One in five women will experience a mental health problem during their pregnancy and in the first year after birth, with depression and anxiety disorders being the most common.

To mark the perinatal service’s official launch, the team will be at three upcoming events to speak to women and their families.

. Rosie Maternity Hospital, Cambridge - February 11: 6pm to 9pm (part of open evening at the hospital)

. Rosie Hospital foyer, Cambridge - February 12: 10.30am to 1.30pm

. Maternity Unit foyer, Peterborough City Hospital - Wednesday, February 13: Noon to 2.30pm.

Last year CPFT – which provides mental health and community health care - was awarded about £3 million over the next three years as part of a national programme to increase funding for perinatal services across the country by a further £23 million.

The trust’s Perinatal Mental Health Team offers psychiatric and psychological assessments and care for women with complex or severe mental health problems during the perinatal period. It can also provide pre-conception advice for women with a current or past severe mental illness who are planning a pregnancy.

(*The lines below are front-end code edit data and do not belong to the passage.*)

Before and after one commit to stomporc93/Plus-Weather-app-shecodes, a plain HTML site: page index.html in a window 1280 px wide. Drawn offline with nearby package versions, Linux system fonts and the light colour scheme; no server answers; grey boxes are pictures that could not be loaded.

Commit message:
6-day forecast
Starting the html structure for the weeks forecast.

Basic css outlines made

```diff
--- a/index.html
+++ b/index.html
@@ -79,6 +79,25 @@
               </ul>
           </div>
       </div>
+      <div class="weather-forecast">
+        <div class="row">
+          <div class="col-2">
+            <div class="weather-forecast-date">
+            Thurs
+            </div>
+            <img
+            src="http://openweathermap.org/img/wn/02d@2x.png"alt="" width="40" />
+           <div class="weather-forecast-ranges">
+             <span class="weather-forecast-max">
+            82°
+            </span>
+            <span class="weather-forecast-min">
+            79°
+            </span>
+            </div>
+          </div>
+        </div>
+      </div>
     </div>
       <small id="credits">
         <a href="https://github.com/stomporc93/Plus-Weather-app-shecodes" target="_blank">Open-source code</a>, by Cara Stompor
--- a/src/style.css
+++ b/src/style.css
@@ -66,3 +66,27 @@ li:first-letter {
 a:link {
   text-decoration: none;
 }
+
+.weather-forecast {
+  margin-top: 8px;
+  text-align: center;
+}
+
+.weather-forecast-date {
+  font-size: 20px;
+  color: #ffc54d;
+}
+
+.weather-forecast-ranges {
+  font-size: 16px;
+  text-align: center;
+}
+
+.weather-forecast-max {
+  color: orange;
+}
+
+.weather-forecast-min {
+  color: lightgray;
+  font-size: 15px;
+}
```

The team includes consultant psychiatrists, psychologists, clinical nurse specialists, social workers, occupational therapists, peer support workers, nursery nurses and administrative staff.

To access the service, women are asked to speak to their GP. More information can be found on the CPFT website.

Speaking when funding for the service was first announced in August, Juli Broder, advanced nurse practitioner for perinatal mental health at CPFT, said: “This is a crucial step forward for mothers and mothers-to-be. Good mental health care for mums means better care for their children – and that will have lifelong benefits.

“At the moment we offer some perinatal care through our mental health adult locality teams, but having a specialist team in place will be vital and we will be able to offer support to hundreds of women each year.”

NHS England, which has committed to investing £365 million to develop perinatal mental health services nationally by 2022, has said as recently as 2014 it was estimated that only three per cent of the country had good access to perinatal mental health care.